Metacritic, the review score aggregating site, is a harsh mistress. Many reviewers dislike the site for what it's done to the industry, while many developers live and die by nothing more than its ability to provide a single, average number. Today, THQ's pretty much learnt that lesson the hard way.
On the back of a day one Metacritic score of around 73 across all platofrms, THQ's stock has dropped 26 per cent, according to Gamasutra (thanks for the heads up Atomican PointZeroOne).
There's a lot wrong with this picture, and it illustrates many of the flaws in the way the games industry - development, publishing, and journalism - operates at the moment.
First up, is Metacritic itself. Given that, at time of writing, it's only collating 32 titles in its tracking of Homefront on Xbox 360, it must be pointed out this represents the enormous influence Metacritic has. By merely reporting on the opinions of, basically, 32 or so individuals, THQ's lost money in terms of stock, pre-orders and in sheer good will. And this, despite Metacritic's own report that fully HALF of the reviews are positive.
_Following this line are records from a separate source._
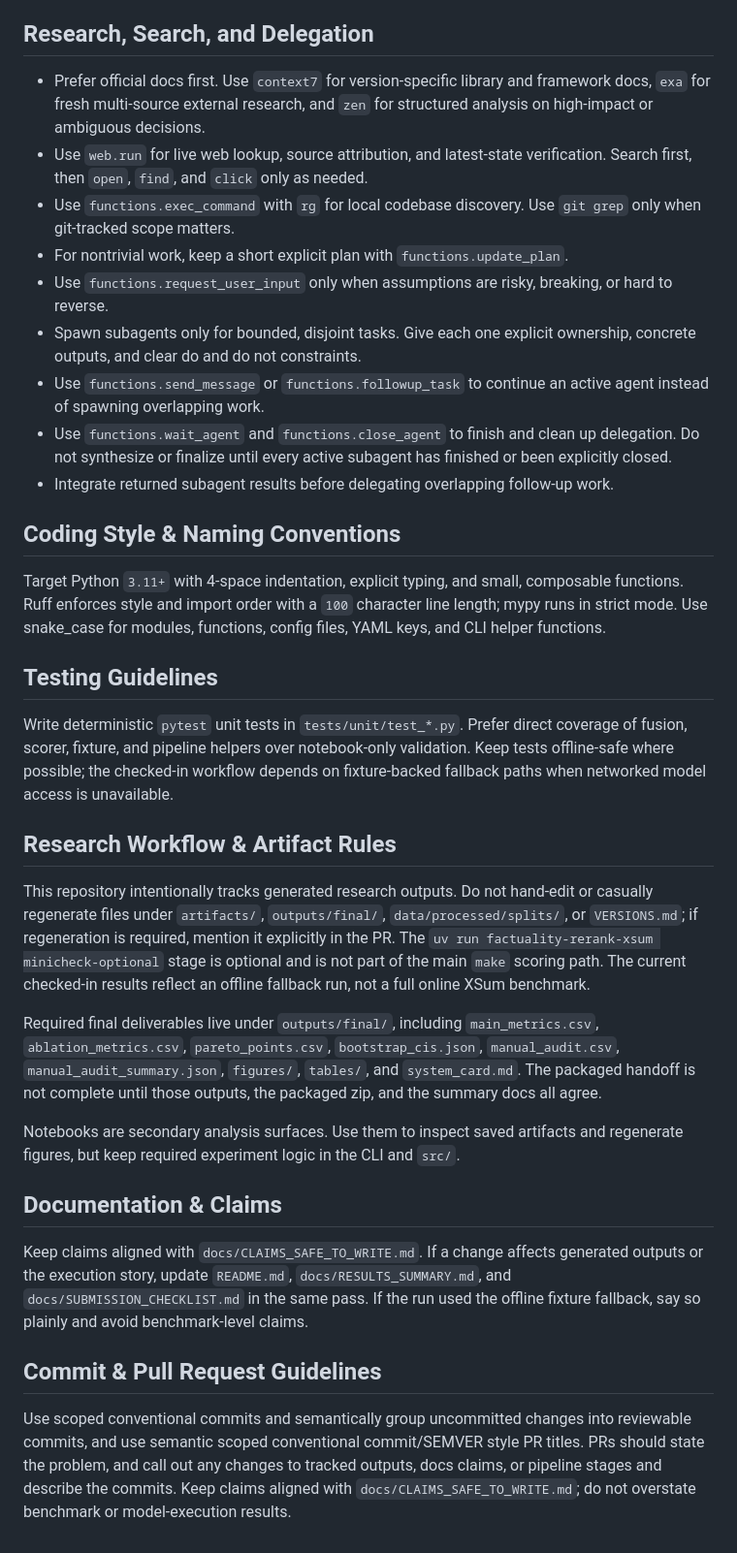
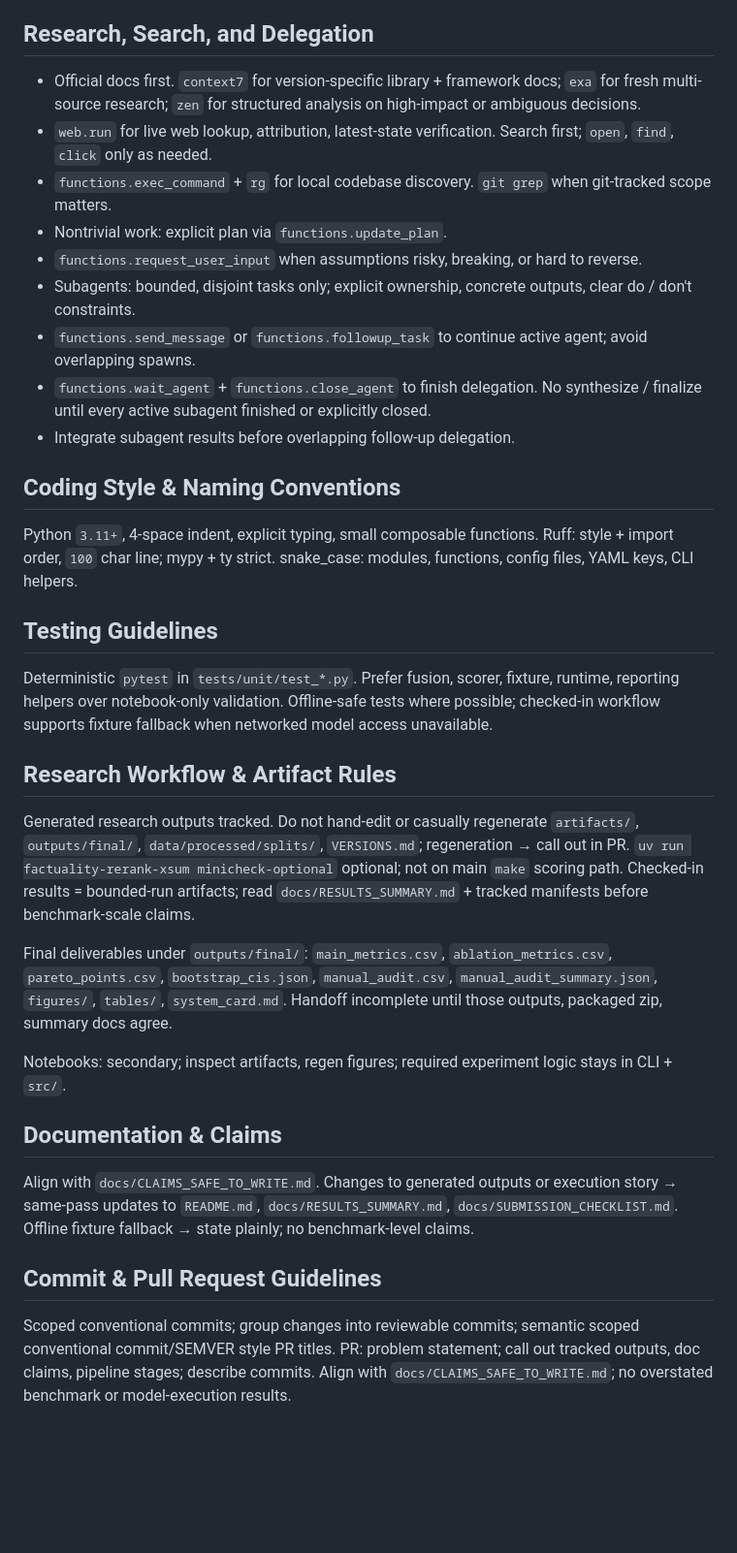
Before and after one commit to BjornMelin/factuality-rerank-xsum, a Markdown page: AGENTS.md, the part around one of its changes. Shown at 97% size. GitHub-like rendering; blank space fills up the shorter version.

```diff
--- a/AGENTS.md
+++ b/AGENTS.md
@@ -37,36 +37,36 @@ Default stack for work in this repo: `$python-expert` + `$hugging-face` + `$gith
 
 ## Research, Search, and Delegation
 
-- Prefer official docs first. Use `context7` for version-specific library and framework docs, `exa` for fresh multi-source external research, and `zen` for structured analysis on high-impact or ambiguous decisions.
-- Use `web.run` for live web lookup, source attribution, and latest-state verification. Search first, then `open`, `find`, and `click` only as needed.
-- Use `functions.exec_command` with `rg` for local codebase discovery. Use `git grep` only when git-tracked scope matters.
-- For nontrivial work, keep a short explicit plan with `functions.update_plan`.
-- Use `functions.request_user_input` only when assumptions are risky, breaking, or hard to reverse.
-- Spawn subagents only for bounded, disjoint tasks. Give each one explicit ownership, concrete outputs, and clear do and do not constraints.
-- Use `functions.send_message` or `functions.followup_task` to continue an active agent instead of spawning overlapping work.
-- Use `functions.wait_agent` and `functions.close_agent` to finish and clean up delegation. Do not synthesize or finalize until every active subagent has finished or been explicitly closed.
-- Integrate returned subagent results before delegating overlapping follow-up work.
+- Official docs first. `context7` for version-specific library + framework docs; `exa` for fresh multi-source research; `zen` for structured analysis on high-impact or ambiguous decisions.
+- `web.run` for live web lookup, attribution, latest-state verification. Search first; `open`, `find`, `click` only as needed.
+- `functions.exec_command` + `rg` for local codebase discovery. `git grep` when git-tracked scope matters.
+- Nontrivial work: explicit plan via `functions.update_plan`.
+- `functions.request_user_input` when assumptions risky, breaking, or hard to reverse.
+- Subagents: bounded, disjoint tasks only; explicit ownership, concrete outputs, clear do / don't constraints.
+- `functions.send_message` or `functions.followup_task` to continue active agent; avoid overlapping spawns.
+- `functions.wait_agent` + `functions.close_agent` to finish delegation. No synthesize / finalize until every active subagent finished or explicitly closed.
+- Integrate subagent results before overlapping follow-up delegation.
 
 ## Coding Style & Naming Conventions
 
-Target Python `3.11+` with 4-space indentation, explicit typing, and small, composable functions. Ruff enforces style and import order with a `100` character line length; mypy runs in strict mode. Use snake_case for modules, functions, config files, YAML keys, and CLI helper functions.
+Python `3.11+`, 4-space indent, explicit typing, small composable functions. Ruff: style + import order, `100` char line; mypy + ty strict. snake_case: modules, functions, config files, YAML keys, CLI helpers.
 
 ## Testing Guidelines
 
-Write deterministic `pytest` unit tests in `tests/unit/test_*.py`. Prefer direct coverage of fusion, scorer, fixture, and pipeline helpers over notebook-only validation. Keep tests offline-safe where possible; the checked-in workflow depends on fixture-backed fallback paths when networked model access is unavailable.
+Deterministic `pytest` in `tests/unit/test_*.py`. Prefer fusion, scorer, fixture, runtime, reporting helpers over notebook-only validation. Offline-safe tests where possible; checked-in workflow supports fixture fallback when networked model access unavailable.
 
 ## Research Workflow & Artifact Rules
 
-This repository intentionally tracks generated research outputs. Do not hand-edit or casually regenerate files under `artifacts/`, `outputs/final/`, `data/processed/splits/`, or `VERSIONS.md`; if regeneration is required, mention it explicitly in the PR. The `uv run factuality-rerank-xsum minicheck-optional` stage is optional and is not part of the main `make` scoring path. The current checked-in results reflect an offline fallback run, not a full online XSum benchmark.
+Generated research outputs tracked. Do not hand-edit or casually regenerate `artifacts/`, `outputs/final/`, `data/processed/splits/`, `VERSIONS.md`; regeneration → call out in PR. `uv run factuality-rerank-xsum minicheck-optional` optional; not on main `make` scoring path. Checked-in results = bounded-run artifacts; read `docs/RESULTS_SUMMARY.md` + tracked manifests before benchmark-scale claims.
 
-Required final deliverables live under `outputs/final/`, including `main_metrics.csv`, `ablation_metrics.csv`, `pareto_points.csv`, `bootstrap_cis.json`, `manual_audit.csv`, `manual_audit_summary.json`, `figures/`, `tables/`, and `system_card.md`. The packaged handoff is not complete until those outputs, the packaged zip, and the summary docs all agree.
+Final deliverables under `outputs/final/`: `main_metrics.csv`, `ablation_metrics.csv`, `pareto_points.csv`, `bootstrap_cis.json`, `manual_audit.csv`, `manual_audit_summary.json`, `figures/`, `tables/`, `system_card.md`. Handoff incomplete until those outputs, packaged zip, summary docs agree.
 
-Notebooks are secondary analysis surfaces. Use them to inspect saved artifacts and regenerate figures, but keep required experiment logic in the CLI and `src/`.
+Notebooks: secondary; inspect artifacts, regen figures; required experiment logic stays in CLI + `src/`.
 
 ## Documentation & Claims
 
-Keep claims aligned with `docs/CLAIMS_SAFE_TO_WRITE.md`. If a change affects generated outputs or the execution story, update `README.md`, `docs/RESULTS_SUMMARY.md`, and `docs/SUBMISSION_CHECKLIST.md` in the same pass. If the run used the offline fixture fallback, say so plainly and avoid benchmark-level claims.
+Align with `docs/CLAIMS_SAFE_TO_WRITE.md`. Changes to generated outputs or execution story → same-pass updates to `README.md`, `docs/RESULTS_SUMMARY.md`, `docs/SUBMISSION_CHECKLIST.md`. Offline fixture fallback → state plainly; no benchmark-level claims.
 
 ## Commit & Pull Request Guidelines
 
-Use scoped conventional commits and semantically group uncommitted changes into reviewable commits, and use semantic scoped conventional commit/SEMVER style PR titles. PRs should state the problem, and call out any changes to tracked outputs, docs claims, or pipeline stages and describe the commits. Keep claims aligned with `docs/CLAIMS_SAFE_TO_WRITE.md`; do not overstate benchmark or model-execution results.
+Scoped conventional commits; group changes into reviewable commits; semantic scoped conventional commit/SEMVER style PR titles. PR: problem statement; call out tracked outputs, doc claims, pipeline stages; describe commits. Align with `docs/CLAIMS_SAFE_TO_WRITE.md`; no overstated benchmark or model-execution results.
```
Also changed, not shown: other parts of AGENTS.md (+17 -17 lines).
And don't even get us started about the fact that when it comes to user reviews, the vast majority are in actually positive.
This modern reliance on Metacritic's even more problematic, because it completely invalidates the most important part of the review process. That is, the hundreds if not thousands of words that give any given score context. Any one of those 'average' reviews could praise Homefront - many of them do, in fact - but the scores taken in isolation don't help anyone. Not gamers, not reviewers, and certainly not THQ or other publishers.
The second problem here is that Metacritic only has this much weight because readers and in particular developers give it to them. In fact, it was at a Relic hosted event for the THQ-published Space Marine where the devs present made a big point at the top of their presentation about how well their games have done on Metacritic - as if it's Metacritic they're impressing, not a global audience of reviewers.
Gamers too, do this. There are many who openly claim to not be interested in reviews, who in fact believe reviewers to be corrupt and on the take, but do rely Metacritic scores. To this, we can only say... 'What is this... I don't even.'
However, in this instance, there's one more culprit that cannot be overlooked, and that's THQ itself, and to a lesser degree Kaos Studios itself.
THQ's hyped Homefront to within an inch if itself. And hey, if it's got a property it thinks is the bee's knees, more power to 'em. But to hype a product like Homefront, with a singleplayer game that can be completed in a mere two hours, seems suicidal. We know that in this CoD era multiplayer (and Homefront's is pretty strong) is what gives a game real longevity, but to have such an afterthought of a campaign - no matter how clever, well-realised or impactful - seems little short of negligent.
THQ, with its neat marketing tricks, has effectively given itself just enough rope to hang. The part that we, is a willing and complicit media, plays in this is also up for debate. We certainly hyped the game, playing our own little role in this drama, but we'll leave that discussion to you, the readers.
And what's super ironic about all this, is that we've only just started our review... and it seems like it's already a moot point. What do you guys think?